(Dataset records begins)

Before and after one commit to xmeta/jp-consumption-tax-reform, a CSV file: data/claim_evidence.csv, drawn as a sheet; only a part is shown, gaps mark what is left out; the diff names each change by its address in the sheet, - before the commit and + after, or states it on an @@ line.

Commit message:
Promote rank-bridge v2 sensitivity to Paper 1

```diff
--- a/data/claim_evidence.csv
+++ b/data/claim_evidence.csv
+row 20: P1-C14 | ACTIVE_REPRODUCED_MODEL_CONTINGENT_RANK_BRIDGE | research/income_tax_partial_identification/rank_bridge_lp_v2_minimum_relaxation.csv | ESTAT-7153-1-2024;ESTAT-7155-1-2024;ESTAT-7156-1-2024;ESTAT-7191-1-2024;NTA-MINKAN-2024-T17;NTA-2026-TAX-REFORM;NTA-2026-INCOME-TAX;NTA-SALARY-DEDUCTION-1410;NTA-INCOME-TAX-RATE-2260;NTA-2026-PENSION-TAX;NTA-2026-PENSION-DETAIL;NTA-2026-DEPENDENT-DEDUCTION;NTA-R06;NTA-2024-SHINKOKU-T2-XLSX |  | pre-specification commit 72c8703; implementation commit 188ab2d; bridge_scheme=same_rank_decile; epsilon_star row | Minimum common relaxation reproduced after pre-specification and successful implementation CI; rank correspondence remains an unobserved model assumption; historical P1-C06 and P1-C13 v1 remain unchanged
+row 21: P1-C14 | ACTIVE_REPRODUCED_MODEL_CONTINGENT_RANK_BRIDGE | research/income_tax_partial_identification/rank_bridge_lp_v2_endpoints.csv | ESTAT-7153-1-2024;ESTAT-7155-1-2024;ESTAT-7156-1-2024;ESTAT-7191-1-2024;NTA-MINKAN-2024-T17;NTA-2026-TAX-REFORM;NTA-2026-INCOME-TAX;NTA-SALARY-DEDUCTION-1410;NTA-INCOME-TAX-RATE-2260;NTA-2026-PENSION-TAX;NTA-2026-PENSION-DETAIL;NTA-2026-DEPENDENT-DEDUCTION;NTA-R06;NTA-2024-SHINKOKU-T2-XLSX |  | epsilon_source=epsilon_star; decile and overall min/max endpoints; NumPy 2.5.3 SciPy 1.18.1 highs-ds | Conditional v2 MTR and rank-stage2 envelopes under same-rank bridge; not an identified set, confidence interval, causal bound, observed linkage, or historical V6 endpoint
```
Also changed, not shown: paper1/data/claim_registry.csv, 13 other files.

(Dataset records ends)

Task description: Please reproduce the records above in their entirety, exactly as given.

Result for this exercise:
Before and after one commit to xmeta/jp-consumption-tax-reform, a CSV file: data/claim_evidence.csv, drawn as a sheet; only a part is shown, gaps mark what is left out; the diff names each change by its address in the sheet, - before the commit and + after, or states it on an @@ line.

Commit message:
Promote rank-bridge v2 sensitivity to Paper 1

```diff
--- a/data/claim_evidence.csv
+++ b/data/claim_evidence.csv
+row 20: P1-C14 | ACTIVE_REPRODUCED_MODEL_CONTINGENT_RANK_BRIDGE | research/income_tax_partial_identification/rank_bridge_lp_v2_minimum_relaxation.csv | ESTAT-7153-1-2024;ESTAT-7155-1-2024;ESTAT-7156-1-2024;ESTAT-7191-1-2024;NTA-MINKAN-2024-T17;NTA-2026-TAX-REFORM;NTA-2026-INCOME-TAX;NTA-SALARY-DEDUCTION-1410;NTA-INCOME-TAX-RATE-2260;NTA-2026-PENSION-TAX;NTA-2026-PENSION-DETAIL;NTA-2026-DEPENDENT-DEDUCTION;NTA-R06;NTA-2024-SHINKOKU-T2-XLSX |  | pre-specification commit 72c8703; implementation commit 188ab2d; bridge_scheme=same_rank_decile; epsilon_star row | Minimum common relaxation reproduced after pre-specification and successful implementation CI; rank correspondence remains an unobserved model assumption; historical P1-C06 and P1-C13 v1 remain unchanged
+row 21: P1-C14 | ACTIVE_REPRODUCED_MODEL_CONTINGENT_RANK_BRIDGE | research/income_tax_partial_identification/rank_bridge_lp_v2_endpoints.csv | ESTAT-7153-1-2024;ESTAT-7155-1-2024;ESTAT-7156-1-2024;ESTAT-7191-1-2024;NTA-MINKAN-2024-T17;NTA-2026-TAX-REFORM;NTA-2026-INCOME-TAX;NTA-SALARY-DEDUCTION-1410;NTA-INCOME-TAX-RATE-2260;NTA-2026-PENSION-TAX;NTA-2026-PENSION-DETAIL;NTA-2026-DEPENDENT-DEDUCTION;NTA-R06;NTA-2024-SHINKOKU-T2-XLSX |  | epsilon_source=epsilon_star; decile and overall min/max endpoints; NumPy 2.5.3 SciPy 1.18.1 highs-ds | Conditional v2 MTR and rank-stage2 envelopes under same-rank bridge; not an identified set, confidence interval, causal bound, observed linkage, or historical V6 endpoint
```
Also changed, not shown: paper1/data/claim_registry.csv, 13 other files.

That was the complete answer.